Akashi Bridge, the Japanese record of the earthquake-resistant bridge

A steel giant on Osaka Bay: the story of the second-longest suspension bridge in the world

January 17, 1995, is one of the saddest days in the history of Kobe, the Japanese city located in Osaka Bay, as on that day, a devastating earthquake measuring 6.8 on the Richter scale caused over 6,000 deaths. The earthquake also put to the test the two 300-meter-tall towers that had already been constructed and would become the main supporting structure of the future Akashi Bridge, which remains the second-longest suspension bridge in the world to this day. Despite the epicenter of the earthquake being located in the Akashi Strait fault, the two towers did not suffer severe damage, although the South Tower shifted 120 centimeters from its initial position, a testament to the incredible seismic resistance of the bridge under construction.

The construction work, which began seven years earlier in 1988 after twenty years of planning, was interrupted for a month after the earthquake and then resumed until 1998, the year of its inauguration. On April 5, 1998, the new giant that connects the city of Kobe on Honshu Island to Awaji Island made its appearance on the Strait, with its nearly 300 meters in height, a total length of 3,911 meters, and a main span of 1,991 meters, proudly claiming the record for the longest suspension bridge, which was surpassed on March 18, 2022, by the Canakkale Bridge in Turkey.

A bridge necessary for Japan’s safety and development

The idea of constructing a bridge over the Akashi Strait originated in the 1950s when a collision between two ferries carrying passengers from one shore to the other resulted in the death of over 150 people. The need for a bridge spanning the bay arose from the awareness that the Osaka Strait is one of the busiest maritime routes in the world, frequented by an average of 1,000 ships per day, and subject to strong currents, typhoons, and earthquakes.

All of this made the engineering challenge of the bridge even more complex and ambitious. The twenty years of planning were necessary to develop a perfect structure capable of withstanding winds and seismic stresses. According to the Japanese government, the construction required 1.4 million cubic meters of concrete and 181,000 tons of steel, while the enormous anchorage blocks supporting the bridge’s cables have a total weight of 350,000 tons. Even today, over twenty years after its inauguration, this colossal masterpiece remains one of the largest suspension bridges in the world.

Akashi Bridge and the evolution of large suspension bridges

The bridge over the Akashi Strait is undoubtedly a milestone in the evolution of engineering techniques used in the construction of large suspension bridges.

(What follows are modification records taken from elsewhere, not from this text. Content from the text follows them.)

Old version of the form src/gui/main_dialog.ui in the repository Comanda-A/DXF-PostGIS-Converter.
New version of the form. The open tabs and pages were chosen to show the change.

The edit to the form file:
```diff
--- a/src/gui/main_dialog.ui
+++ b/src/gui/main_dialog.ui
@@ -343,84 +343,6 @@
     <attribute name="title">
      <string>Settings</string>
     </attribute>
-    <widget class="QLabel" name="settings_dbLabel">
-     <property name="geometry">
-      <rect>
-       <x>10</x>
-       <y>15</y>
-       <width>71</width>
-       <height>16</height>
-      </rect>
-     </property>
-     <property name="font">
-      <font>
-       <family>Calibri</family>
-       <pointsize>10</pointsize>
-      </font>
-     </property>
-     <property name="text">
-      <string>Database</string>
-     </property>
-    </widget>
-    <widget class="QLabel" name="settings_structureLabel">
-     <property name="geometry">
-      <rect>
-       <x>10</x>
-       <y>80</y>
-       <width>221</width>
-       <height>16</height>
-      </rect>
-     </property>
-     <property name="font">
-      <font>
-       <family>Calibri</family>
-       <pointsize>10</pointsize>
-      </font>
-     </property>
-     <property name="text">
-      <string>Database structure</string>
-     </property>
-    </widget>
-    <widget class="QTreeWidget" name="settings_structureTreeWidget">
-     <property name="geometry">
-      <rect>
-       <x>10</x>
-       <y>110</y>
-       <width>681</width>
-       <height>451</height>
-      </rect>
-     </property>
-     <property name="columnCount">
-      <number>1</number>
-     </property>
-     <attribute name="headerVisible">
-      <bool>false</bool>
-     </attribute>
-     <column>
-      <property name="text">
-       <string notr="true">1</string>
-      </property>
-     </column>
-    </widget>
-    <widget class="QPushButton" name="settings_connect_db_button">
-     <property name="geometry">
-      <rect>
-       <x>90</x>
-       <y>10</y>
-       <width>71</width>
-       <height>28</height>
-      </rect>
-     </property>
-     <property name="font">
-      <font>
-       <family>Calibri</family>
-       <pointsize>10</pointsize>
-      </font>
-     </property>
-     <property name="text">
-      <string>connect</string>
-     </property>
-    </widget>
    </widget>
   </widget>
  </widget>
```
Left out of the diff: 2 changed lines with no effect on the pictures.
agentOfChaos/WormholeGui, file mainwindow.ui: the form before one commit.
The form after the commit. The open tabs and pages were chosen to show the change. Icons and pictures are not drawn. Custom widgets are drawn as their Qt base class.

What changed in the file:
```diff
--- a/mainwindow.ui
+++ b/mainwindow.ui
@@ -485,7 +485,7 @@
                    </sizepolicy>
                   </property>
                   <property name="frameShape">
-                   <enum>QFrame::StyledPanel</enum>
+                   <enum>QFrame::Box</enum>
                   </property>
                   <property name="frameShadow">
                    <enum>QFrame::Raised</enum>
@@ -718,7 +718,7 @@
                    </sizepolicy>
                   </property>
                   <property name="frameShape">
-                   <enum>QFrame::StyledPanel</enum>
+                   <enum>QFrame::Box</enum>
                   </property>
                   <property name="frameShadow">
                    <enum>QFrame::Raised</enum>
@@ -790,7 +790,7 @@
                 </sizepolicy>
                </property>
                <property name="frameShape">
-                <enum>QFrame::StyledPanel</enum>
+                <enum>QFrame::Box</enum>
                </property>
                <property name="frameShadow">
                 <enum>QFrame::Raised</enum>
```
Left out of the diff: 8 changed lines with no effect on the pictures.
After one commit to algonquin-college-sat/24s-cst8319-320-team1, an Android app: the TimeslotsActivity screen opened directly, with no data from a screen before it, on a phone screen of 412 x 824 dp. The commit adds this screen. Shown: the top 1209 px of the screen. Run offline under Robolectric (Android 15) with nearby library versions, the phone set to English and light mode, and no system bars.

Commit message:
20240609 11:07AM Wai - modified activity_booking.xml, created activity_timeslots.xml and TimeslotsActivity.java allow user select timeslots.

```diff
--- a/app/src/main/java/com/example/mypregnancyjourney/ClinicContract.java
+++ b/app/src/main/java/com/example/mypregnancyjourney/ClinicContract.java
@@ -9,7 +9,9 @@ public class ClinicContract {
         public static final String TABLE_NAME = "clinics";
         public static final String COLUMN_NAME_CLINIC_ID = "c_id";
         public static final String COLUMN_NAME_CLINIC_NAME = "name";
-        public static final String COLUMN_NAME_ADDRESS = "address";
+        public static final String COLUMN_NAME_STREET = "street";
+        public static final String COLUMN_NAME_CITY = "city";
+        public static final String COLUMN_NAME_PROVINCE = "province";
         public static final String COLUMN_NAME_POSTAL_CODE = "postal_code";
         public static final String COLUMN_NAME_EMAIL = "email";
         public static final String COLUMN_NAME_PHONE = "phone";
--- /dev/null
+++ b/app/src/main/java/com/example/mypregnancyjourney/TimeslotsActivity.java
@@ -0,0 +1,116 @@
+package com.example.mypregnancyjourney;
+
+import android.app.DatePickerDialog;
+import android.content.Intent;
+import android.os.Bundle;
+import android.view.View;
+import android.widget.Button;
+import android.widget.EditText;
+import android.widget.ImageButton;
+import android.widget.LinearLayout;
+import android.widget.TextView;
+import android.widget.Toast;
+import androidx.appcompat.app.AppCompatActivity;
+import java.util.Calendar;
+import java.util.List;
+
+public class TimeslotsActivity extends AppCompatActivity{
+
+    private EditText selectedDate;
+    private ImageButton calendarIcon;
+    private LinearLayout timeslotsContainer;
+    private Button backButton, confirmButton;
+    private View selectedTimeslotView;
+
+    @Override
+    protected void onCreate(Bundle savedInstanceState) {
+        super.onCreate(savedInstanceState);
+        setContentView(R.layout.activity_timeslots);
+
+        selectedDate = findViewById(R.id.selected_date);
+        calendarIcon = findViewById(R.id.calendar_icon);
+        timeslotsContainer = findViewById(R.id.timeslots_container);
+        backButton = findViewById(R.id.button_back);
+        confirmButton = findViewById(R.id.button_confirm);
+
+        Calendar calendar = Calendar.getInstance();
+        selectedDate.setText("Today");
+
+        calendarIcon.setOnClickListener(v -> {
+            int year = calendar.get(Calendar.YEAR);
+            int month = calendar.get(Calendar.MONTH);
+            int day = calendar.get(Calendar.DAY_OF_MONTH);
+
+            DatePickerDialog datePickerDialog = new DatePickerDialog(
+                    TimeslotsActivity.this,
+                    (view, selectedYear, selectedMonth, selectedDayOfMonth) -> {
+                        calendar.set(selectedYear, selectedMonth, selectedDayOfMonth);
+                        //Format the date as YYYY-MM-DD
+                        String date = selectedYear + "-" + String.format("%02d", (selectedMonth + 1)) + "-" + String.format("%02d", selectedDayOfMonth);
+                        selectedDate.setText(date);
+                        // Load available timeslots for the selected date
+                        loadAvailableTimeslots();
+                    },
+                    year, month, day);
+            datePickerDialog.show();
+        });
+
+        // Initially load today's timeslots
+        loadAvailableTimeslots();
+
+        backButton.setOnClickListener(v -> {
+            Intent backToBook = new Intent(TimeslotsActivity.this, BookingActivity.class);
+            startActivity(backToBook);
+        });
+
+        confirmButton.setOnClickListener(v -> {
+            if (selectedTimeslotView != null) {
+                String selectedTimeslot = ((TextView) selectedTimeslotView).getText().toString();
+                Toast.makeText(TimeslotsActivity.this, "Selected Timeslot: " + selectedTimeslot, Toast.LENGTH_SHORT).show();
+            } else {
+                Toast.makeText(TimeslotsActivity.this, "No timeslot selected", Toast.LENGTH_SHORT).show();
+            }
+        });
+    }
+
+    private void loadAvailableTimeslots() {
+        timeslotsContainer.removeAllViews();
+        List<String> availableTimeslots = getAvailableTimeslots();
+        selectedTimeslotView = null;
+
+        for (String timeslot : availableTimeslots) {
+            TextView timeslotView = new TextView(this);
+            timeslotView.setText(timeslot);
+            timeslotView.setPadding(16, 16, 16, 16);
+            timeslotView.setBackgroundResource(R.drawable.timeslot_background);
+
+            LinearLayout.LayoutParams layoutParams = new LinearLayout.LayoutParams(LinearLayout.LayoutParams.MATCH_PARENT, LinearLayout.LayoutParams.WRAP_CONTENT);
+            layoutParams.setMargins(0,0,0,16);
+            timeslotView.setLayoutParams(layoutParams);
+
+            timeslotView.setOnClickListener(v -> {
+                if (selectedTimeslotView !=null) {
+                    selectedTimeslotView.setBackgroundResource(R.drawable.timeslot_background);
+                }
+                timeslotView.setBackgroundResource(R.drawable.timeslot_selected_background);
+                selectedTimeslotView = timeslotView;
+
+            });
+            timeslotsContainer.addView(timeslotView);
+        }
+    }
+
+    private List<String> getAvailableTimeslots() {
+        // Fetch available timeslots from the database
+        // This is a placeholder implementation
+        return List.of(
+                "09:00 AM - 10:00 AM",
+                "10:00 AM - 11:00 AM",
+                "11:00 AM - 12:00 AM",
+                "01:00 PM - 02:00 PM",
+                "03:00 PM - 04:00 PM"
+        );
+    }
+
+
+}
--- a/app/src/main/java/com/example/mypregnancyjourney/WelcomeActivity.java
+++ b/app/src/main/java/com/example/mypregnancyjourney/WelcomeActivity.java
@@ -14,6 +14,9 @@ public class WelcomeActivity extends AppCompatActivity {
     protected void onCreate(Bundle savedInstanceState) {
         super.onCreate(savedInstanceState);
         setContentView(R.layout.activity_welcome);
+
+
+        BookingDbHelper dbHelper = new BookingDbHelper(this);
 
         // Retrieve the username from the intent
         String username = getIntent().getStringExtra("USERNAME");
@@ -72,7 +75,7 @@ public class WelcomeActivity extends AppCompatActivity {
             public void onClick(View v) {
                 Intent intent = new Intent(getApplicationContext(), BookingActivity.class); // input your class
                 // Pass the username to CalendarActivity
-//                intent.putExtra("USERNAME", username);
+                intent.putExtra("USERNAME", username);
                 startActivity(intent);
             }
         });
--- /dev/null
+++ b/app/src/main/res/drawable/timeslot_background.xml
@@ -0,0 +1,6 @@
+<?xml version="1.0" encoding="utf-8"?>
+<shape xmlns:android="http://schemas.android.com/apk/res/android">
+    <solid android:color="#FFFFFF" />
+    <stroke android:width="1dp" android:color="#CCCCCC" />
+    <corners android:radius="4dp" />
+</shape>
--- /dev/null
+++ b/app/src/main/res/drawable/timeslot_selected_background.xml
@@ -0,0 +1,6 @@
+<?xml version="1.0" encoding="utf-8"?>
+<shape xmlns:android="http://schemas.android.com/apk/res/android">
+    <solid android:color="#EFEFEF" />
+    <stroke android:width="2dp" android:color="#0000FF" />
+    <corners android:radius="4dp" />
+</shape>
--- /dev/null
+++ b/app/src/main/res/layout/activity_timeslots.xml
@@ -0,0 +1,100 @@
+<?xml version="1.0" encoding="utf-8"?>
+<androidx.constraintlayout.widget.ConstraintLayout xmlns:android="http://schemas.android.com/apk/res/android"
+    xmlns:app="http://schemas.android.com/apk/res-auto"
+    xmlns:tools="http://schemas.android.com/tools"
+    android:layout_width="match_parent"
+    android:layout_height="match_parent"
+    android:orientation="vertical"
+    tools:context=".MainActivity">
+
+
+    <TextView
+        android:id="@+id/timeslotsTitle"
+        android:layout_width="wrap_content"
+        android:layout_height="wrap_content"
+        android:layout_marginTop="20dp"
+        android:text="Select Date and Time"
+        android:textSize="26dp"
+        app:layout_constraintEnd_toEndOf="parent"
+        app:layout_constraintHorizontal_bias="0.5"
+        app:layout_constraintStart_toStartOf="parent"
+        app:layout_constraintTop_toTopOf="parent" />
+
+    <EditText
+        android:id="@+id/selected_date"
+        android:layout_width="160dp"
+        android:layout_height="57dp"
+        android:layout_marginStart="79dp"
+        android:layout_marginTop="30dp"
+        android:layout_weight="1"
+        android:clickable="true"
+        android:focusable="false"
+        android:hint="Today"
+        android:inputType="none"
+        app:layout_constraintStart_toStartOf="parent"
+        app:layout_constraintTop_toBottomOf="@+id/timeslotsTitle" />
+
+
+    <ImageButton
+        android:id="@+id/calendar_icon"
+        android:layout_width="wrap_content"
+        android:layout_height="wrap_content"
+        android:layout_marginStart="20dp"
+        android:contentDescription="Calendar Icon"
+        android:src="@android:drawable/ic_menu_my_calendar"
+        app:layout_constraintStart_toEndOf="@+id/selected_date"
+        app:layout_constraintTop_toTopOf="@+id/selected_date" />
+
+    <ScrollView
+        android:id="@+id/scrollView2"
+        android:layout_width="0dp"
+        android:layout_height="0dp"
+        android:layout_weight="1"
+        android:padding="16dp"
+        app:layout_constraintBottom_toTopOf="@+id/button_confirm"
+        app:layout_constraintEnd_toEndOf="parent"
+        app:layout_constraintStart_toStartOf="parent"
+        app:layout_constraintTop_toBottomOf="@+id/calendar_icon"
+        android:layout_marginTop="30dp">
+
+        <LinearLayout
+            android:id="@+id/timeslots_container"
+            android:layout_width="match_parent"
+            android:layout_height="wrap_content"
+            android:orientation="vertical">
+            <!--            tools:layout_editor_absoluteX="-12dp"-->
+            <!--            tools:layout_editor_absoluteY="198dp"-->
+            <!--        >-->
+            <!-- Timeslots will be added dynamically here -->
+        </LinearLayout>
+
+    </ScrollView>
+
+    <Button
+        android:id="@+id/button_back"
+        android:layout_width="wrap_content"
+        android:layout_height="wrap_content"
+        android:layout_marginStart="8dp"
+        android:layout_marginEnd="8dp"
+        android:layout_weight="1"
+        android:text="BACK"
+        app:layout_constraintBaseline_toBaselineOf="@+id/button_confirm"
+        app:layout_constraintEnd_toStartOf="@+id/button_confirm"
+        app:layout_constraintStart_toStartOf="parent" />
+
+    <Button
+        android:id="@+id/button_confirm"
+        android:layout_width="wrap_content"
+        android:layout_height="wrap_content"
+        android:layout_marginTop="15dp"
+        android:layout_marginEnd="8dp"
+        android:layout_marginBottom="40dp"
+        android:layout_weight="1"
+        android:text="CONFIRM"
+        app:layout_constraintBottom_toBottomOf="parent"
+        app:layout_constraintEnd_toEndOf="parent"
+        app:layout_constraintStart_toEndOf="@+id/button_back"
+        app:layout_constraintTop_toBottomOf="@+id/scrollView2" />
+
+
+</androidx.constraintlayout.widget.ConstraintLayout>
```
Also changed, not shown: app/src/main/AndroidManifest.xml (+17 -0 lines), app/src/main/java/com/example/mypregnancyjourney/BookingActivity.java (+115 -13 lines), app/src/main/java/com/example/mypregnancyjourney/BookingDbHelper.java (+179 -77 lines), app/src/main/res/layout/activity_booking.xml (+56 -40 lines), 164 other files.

Its realization marked a turning point in the construction of this type of structure because the Akashi Bridge can be considered the last great example of lattice girder bridges, belonging to the first generation of suspension bridges (such as the Golden Gate in San Francisco) before transitioning to girders designed with an aerodynamic profile capable of withstanding even higher stresses. For the Akashi Bridge, the Japanese government had two 1:100 scale models of the towers constructed to subject them to extremely rigorous wind tunnel tests, demonstrating their ability to withstand winds up to 150 km/h.

After Akashi, engineering techniques for bridge construction continued to evolve, leading to the construction of the Canakkale Bridge, the record-breaking bridge in Turkey that adopts the Messina Deck, the design model for the Strait of Messina Bridge, which will become the longest suspension bridge in the world once completed. These innovations have also been adopted by the Webuild Group in the construction of the Braila Bridge, the second-longest suspension bridge in Europe, which was inaugurated in Romania a few weeks ago. With its main span over the Danube River measuring 1,120 meters and its two towers reaching a height of 192.4 meters, the new Danube Bridge is already profoundly transforming mobility in the entire region, reducing the time to cross the river from 45 minutes to just two minutes.